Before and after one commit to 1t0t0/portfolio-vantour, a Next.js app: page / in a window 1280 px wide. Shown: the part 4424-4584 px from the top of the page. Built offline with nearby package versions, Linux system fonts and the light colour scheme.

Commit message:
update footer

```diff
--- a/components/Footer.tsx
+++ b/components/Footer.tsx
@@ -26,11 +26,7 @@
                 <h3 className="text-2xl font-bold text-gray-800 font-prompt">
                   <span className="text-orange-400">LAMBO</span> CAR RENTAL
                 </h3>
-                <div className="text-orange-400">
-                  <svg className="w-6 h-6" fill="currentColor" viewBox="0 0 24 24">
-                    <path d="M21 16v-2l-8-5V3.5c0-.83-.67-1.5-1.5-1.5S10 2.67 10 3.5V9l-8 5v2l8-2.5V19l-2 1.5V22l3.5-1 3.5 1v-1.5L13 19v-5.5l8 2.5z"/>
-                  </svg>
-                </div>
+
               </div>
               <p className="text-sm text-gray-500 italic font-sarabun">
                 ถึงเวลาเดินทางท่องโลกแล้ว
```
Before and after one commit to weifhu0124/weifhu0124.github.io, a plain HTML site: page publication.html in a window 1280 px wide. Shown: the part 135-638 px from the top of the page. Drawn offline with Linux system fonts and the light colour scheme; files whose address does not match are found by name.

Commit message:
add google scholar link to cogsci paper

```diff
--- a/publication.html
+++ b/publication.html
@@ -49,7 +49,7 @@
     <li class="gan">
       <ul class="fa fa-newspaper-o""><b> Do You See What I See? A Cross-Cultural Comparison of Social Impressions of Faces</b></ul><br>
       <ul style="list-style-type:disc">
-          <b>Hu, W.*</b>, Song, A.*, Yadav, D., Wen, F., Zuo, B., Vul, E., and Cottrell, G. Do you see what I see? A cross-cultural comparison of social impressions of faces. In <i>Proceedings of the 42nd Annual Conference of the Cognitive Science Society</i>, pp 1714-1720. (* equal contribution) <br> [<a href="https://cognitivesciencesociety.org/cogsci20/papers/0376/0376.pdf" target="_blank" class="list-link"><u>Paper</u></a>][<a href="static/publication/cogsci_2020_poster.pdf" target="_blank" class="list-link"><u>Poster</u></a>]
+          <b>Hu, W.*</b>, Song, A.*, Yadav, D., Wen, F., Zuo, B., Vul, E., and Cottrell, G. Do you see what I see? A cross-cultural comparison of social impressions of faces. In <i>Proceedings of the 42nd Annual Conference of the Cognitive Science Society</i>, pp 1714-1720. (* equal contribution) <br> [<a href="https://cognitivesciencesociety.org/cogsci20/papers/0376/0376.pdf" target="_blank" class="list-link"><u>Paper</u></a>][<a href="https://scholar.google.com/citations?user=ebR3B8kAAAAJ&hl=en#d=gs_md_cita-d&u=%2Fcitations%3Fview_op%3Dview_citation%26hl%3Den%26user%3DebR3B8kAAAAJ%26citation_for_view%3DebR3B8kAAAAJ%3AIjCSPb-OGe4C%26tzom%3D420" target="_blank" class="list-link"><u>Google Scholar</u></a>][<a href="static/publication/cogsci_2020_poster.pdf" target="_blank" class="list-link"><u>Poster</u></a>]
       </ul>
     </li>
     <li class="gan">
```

**What the task requires**: Copy out each entry exactly, leaving nothing out.

**Reply**:
Before and after one commit to 1t0t0/portfolio-vantour, a Next.js app: page / in a window 1280 px wide. Shown: the part 4424-4584 px from the top of the page. Built offline with nearby package versions, Linux system fonts and the light colour scheme.

Commit message:
update footer

```diff
--- a/components/Footer.tsx
+++ b/components/Footer.tsx
@@ -26,11 +26,7 @@
                 <h3 className="text-2xl font-bold text-gray-800 font-prompt">
                   <span className="text-orange-400">LAMBO</span> CAR RENTAL
                 </h3>
-                <div className="text-orange-400">
-                  <svg className="w-6 h-6" fill="currentColor" viewBox="0 0 24 24">
-                    <path d="M21 16v-2l-8-5V3.5c0-.83-.67-1.5-1.5-1.5S10 2.67 10 3.5V9l-8 5v2l8-2.5V19l-2 1.5V22l3.5-1 3.5 1v-1.5L13 19v-5.5l8 2.5z"/>
-                  </svg>
-                </div>
+
               </div>
               <p className="text-sm text-gray-500 italic font-sarabun">
                 ถึงเวลาเดินทางท่องโลกแล้ว
```
Before and after one commit to weifhu0124/weifhu0124.github.io, a plain HTML site: page publication.html in a window 1280 px wide. Shown: the part 135-638 px from the top of the page. Drawn offline with Linux system fonts and the light colour scheme; files whose address does not match are found by name.

Commit message:
add google scholar link to cogsci paper

```diff
--- a/publication.html
+++ b/publication.html
@@ -49,7 +49,7 @@
     <li class="gan">
       <ul class="fa fa-newspaper-o""><b> Do You See What I See? A Cross-Cultural Comparison of Social Impressions of Faces</b></ul><br>
       <ul style="list-style-type:disc">
-          <b>Hu, W.*</b>, Song, A.*, Yadav, D., Wen, F., Zuo, B., Vul, E., and Cottrell, G. Do you see what I see? A cross-cultural comparison of social impressions of faces. In <i>Proceedings of the 42nd Annual Conference of the Cognitive Science Society</i>, pp 1714-1720. (* equal contribution) <br> [<a href="https://cognitivesciencesociety.org/cogsci20/papers/0376/0376.pdf" target="_blank" class="list-link"><u>Paper</u></a>][<a href="static/publication/cogsci_2020_poster.pdf" target="_blank" class="list-link"><u>Poster</u></a>]
+          <b>Hu, W.*</b>, Song, A.*, Yadav, D., Wen, F., Zuo, B., Vul, E., and Cottrell, G. Do you see what I see? A cross-cultural comparison of social impressions of faces. In <i>Proceedings of the 42nd Annual Conference of the Cognitive Science Society</i>, pp 1714-1720. (* equal contribution) <br> [<a href="https://cognitivesciencesociety.org/cogsci20/papers/0376/0376.pdf" target="_blank" class="list-link"><u>Paper</u></a>][<a href="https://scholar.google.com/citations?user=ebR3B8kAAAAJ&hl=en#d=gs_md_cita-d&u=%2Fcitations%3Fview_op%3Dview_citation%26hl%3Den%26user%3DebR3B8kAAAAJ%26citation_for_view%3DebR3B8kAAAAJ%3AIjCSPb-OGe4C%26tzom%3D420" target="_blank" class="list-link"><u>Google Scholar</u></a>][<a href="static/publication/cogsci_2020_poster.pdf" target="_blank" class="list-link"><u>Poster</u></a>]
       </ul>
     </li>
     <li class="gan">
```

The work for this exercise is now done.